▶ _Work request_: Output every line below as it stands, dropping only the images.
··· Provided data
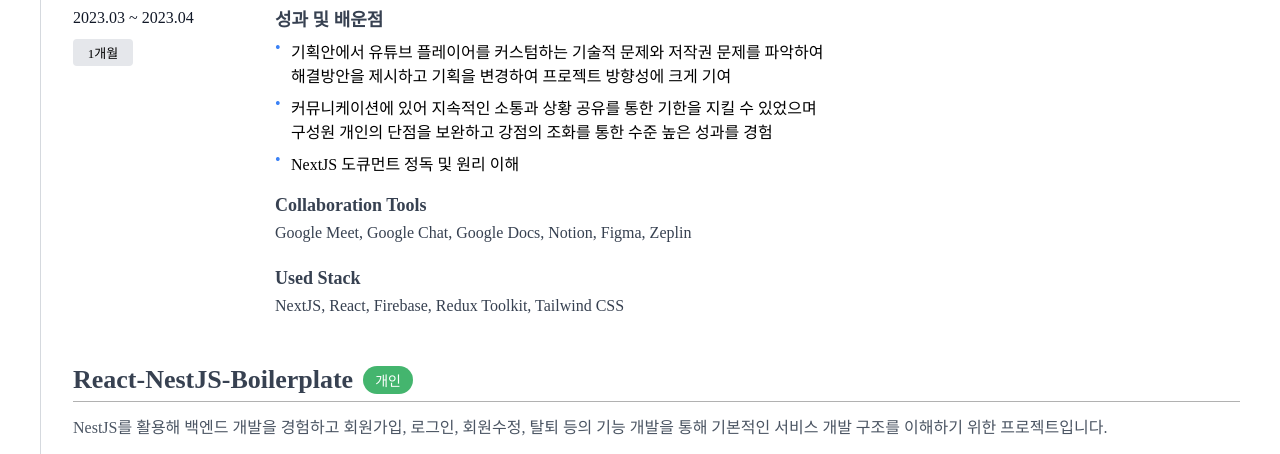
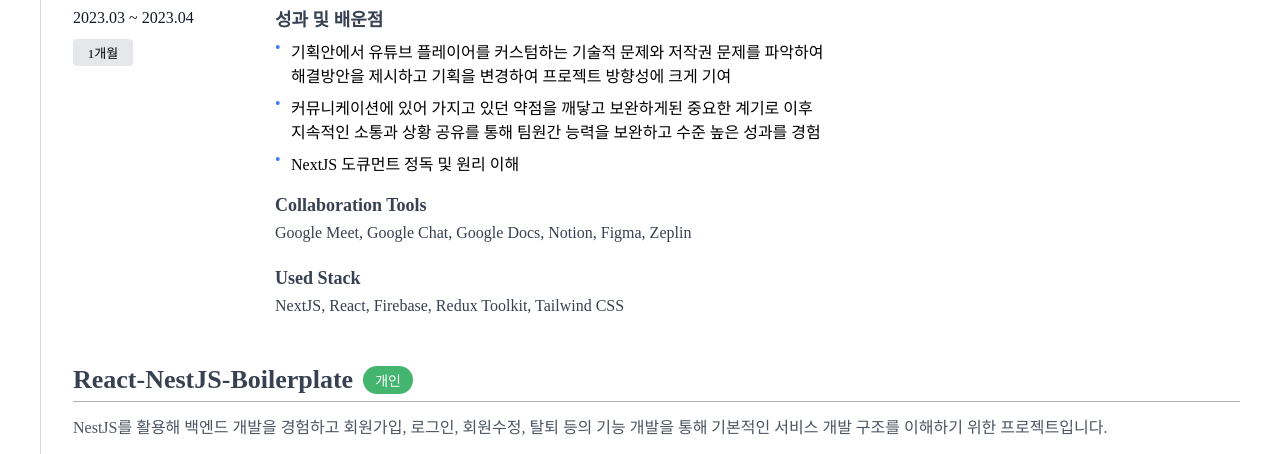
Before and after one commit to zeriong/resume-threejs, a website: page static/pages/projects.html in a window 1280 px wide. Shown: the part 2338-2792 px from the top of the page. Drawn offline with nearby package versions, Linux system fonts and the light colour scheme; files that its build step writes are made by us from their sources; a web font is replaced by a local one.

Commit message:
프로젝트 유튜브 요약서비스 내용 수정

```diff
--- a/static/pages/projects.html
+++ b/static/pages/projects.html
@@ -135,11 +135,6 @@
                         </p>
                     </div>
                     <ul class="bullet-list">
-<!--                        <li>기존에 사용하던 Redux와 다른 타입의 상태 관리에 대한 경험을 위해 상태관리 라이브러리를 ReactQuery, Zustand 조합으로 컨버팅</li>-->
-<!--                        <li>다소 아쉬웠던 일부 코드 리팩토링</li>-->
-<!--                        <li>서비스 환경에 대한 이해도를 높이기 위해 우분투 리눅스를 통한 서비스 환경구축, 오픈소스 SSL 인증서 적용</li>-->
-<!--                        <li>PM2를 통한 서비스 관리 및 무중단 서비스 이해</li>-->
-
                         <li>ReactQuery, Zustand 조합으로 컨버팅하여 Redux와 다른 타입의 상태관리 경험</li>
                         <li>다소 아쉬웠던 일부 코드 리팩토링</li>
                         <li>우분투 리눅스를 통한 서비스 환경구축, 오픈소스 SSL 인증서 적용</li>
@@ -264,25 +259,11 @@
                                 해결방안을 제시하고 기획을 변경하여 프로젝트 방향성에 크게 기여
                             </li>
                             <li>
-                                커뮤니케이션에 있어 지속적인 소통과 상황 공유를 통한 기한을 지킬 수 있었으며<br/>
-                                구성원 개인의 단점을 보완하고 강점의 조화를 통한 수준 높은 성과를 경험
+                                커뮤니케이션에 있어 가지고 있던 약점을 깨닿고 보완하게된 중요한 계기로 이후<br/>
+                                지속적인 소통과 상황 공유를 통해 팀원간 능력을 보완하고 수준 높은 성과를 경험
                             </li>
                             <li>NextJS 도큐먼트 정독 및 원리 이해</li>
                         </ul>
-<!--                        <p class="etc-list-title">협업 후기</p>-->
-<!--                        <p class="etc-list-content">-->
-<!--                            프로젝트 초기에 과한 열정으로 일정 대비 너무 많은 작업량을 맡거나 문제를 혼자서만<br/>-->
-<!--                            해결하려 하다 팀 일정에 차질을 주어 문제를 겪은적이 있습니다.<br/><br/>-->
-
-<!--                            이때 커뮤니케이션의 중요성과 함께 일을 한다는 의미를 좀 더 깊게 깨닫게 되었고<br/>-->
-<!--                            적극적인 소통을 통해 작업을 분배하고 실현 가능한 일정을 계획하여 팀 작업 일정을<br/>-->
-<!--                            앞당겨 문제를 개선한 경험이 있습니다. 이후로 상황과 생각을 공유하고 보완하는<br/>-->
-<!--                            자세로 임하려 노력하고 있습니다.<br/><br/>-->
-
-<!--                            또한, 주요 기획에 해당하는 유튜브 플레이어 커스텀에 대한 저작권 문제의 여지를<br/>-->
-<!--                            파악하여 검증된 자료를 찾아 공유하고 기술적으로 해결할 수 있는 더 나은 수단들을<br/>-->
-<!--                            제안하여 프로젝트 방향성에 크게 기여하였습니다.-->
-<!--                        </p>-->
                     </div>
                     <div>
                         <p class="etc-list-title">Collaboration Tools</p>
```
······
▶ _Solution to this task_:
Before and after one commit to zeriong/resume-threejs, a website: page static/pages/projects.html in a window 1280 px wide. Shown: the part 2338-2792 px from the top of the page. Drawn offline with nearby package versions, Linux system fonts and the light colour scheme; files that its build step writes are made by us from their sources; a web font is replaced by a local one.

Commit message:
프로젝트 유튜브 요약서비스 내용 수정

```diff
--- a/static/pages/projects.html
+++ b/static/pages/projects.html
@@ -135,11 +135,6 @@
                         </p>
                     </div>
                     <ul class="bullet-list">
-<!--                        <li>기존에 사용하던 Redux와 다른 타입의 상태 관리에 대한 경험을 위해 상태관리 라이브러리를 ReactQuery, Zustand 조합으로 컨버팅</li>-->
-<!--                        <li>다소 아쉬웠던 일부 코드 리팩토링</li>-->
-<!--                        <li>서비스 환경에 대한 이해도를 높이기 위해 우분투 리눅스를 통한 서비스 환경구축, 오픈소스 SSL 인증서 적용</li>-->
-<!--                        <li>PM2를 통한 서비스 관리 및 무중단 서비스 이해</li>-->
-
                         <li>ReactQuery, Zustand 조합으로 컨버팅하여 Redux와 다른 타입의 상태관리 경험</li>
                         <li>다소 아쉬웠던 일부 코드 리팩토링</li>
                         <li>우분투 리눅스를 통한 서비스 환경구축, 오픈소스 SSL 인증서 적용</li>
@@ -264,25 +259,11 @@
                                 해결방안을 제시하고 기획을 변경하여 프로젝트 방향성에 크게 기여
                             </li>
                             <li>
-                                커뮤니케이션에 있어 지속적인 소통과 상황 공유를 통한 기한을 지킬 수 있었으며<br/>
-                                구성원 개인의 단점을 보완하고 강점의 조화를 통한 수준 높은 성과를 경험
+                                커뮤니케이션에 있어 가지고 있던 약점을 깨닿고 보완하게된 중요한 계기로 이후<br/>
+                                지속적인 소통과 상황 공유를 통해 팀원간 능력을 보완하고 수준 높은 성과를 경험
                             </li>
                             <li>NextJS 도큐먼트 정독 및 원리 이해</li>
                         </ul>
-<!--                        <p class="etc-list-title">협업 후기</p>-->
-<!--                        <p class="etc-list-content">-->
-<!--                            프로젝트 초기에 과한 열정으로 일정 대비 너무 많은 작업량을 맡거나 문제를 혼자서만<br/>-->
-<!--                            해결하려 하다 팀 일정에 차질을 주어 문제를 겪은적이 있습니다.<br/><br/>-->
-
-<!--                            이때 커뮤니케이션의 중요성과 함께 일을 한다는 의미를 좀 더 깊게 깨닫게 되었고<br/>-->
-<!--                            적극적인 소통을 통해 작업을 분배하고 실현 가능한 일정을 계획하여 팀 작업 일정을<br/>-->
-<!--                            앞당겨 문제를 개선한 경험이 있습니다. 이후로 상황과 생각을 공유하고 보완하는<br/>-->
-<!--                            자세로 임하려 노력하고 있습니다.<br/><br/>-->
-
-<!--                            또한, 주요 기획에 해당하는 유튜브 플레이어 커스텀에 대한 저작권 문제의 여지를<br/>-->
-<!--                            파악하여 검증된 자료를 찾아 공유하고 기술적으로 해결할 수 있는 더 나은 수단들을<br/>-->
-<!--                            제안하여 프로젝트 방향성에 크게 기여하였습니다.-->
-<!--                        </p>-->
                     </div>
                     <div>
                         <p class="etc-list-title">Collaboration Tools</p>
```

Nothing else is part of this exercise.